Problem requirements:
What is needed is every line of the data that includes the word "sheet". Please copy each one.

Itemized modification records:

# # # # #

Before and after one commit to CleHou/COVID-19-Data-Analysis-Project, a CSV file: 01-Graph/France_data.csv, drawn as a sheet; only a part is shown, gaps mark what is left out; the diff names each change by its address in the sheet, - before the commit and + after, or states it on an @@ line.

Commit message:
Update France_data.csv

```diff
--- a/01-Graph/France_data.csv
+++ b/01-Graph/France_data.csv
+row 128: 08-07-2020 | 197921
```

# # # # #

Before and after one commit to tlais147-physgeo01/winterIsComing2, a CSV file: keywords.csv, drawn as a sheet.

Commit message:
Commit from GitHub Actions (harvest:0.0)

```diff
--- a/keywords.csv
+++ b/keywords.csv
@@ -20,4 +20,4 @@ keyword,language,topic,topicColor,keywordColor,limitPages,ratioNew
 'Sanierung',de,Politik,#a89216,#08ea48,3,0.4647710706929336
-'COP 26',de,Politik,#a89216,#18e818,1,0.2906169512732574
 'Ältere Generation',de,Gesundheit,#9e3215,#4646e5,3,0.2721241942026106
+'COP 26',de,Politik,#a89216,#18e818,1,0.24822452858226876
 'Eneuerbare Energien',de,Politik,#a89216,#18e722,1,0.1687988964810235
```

# # # # #

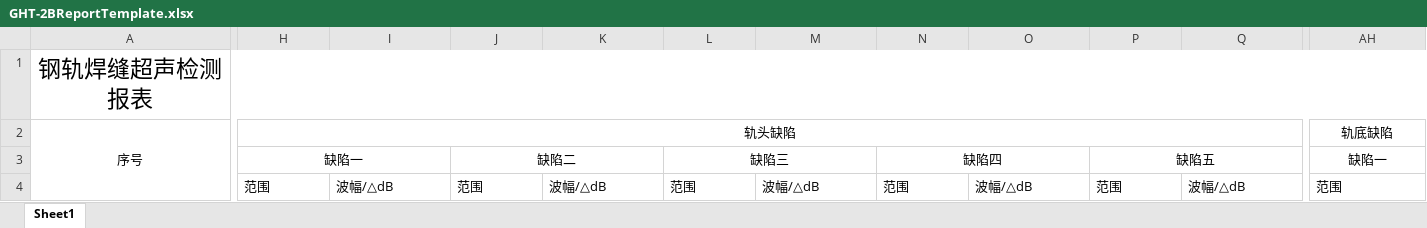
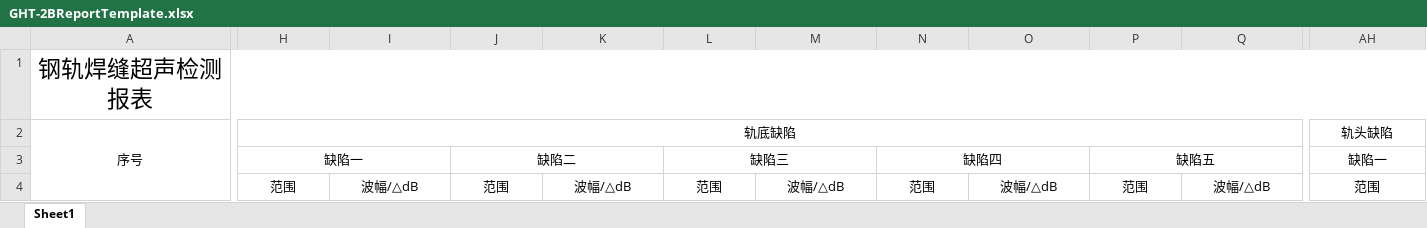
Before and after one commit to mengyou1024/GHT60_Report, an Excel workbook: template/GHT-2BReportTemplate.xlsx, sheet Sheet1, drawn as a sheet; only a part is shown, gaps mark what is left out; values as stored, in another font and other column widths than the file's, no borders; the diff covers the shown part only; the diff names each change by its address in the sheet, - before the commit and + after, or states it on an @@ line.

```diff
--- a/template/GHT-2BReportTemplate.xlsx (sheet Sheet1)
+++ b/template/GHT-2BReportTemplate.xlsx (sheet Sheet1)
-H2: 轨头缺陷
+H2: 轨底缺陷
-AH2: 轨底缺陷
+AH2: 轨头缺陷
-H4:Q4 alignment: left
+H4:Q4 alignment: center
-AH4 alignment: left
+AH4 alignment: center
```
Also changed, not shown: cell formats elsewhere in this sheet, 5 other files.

# # # # #

Exercise response:
Before and after one commit to CleHou/COVID-19-Data-Analysis-Project, a CSV file: 01-Graph/France_data.csv, drawn as a sheet; only a part is shown, gaps mark what is left out; the diff names each change by its address in the sheet, - before the commit and + after, or states it on an @@ line.
Before and after one commit to tlais147-physgeo01/winterIsComing2, a CSV file: keywords.csv, drawn as a sheet.
Before and after one commit to mengyou1024/GHT60_Report, an Excel workbook: template/GHT-2BReportTemplate.xlsx, sheet Sheet1, drawn as a sheet; only a part is shown, gaps mark what is left out; values as stored, in another font and other column widths than the file's, no borders; the diff covers the shown part only; the diff names each change by its address in the sheet, - before the commit and + after, or states it on an @@ line.
--- a/template/GHT-2BReportTemplate.xlsx (sheet Sheet1)
+++ b/template/GHT-2BReportTemplate.xlsx (sheet Sheet1)
Also changed, not shown: cell formats elsewhere in this sheet, 5 other files.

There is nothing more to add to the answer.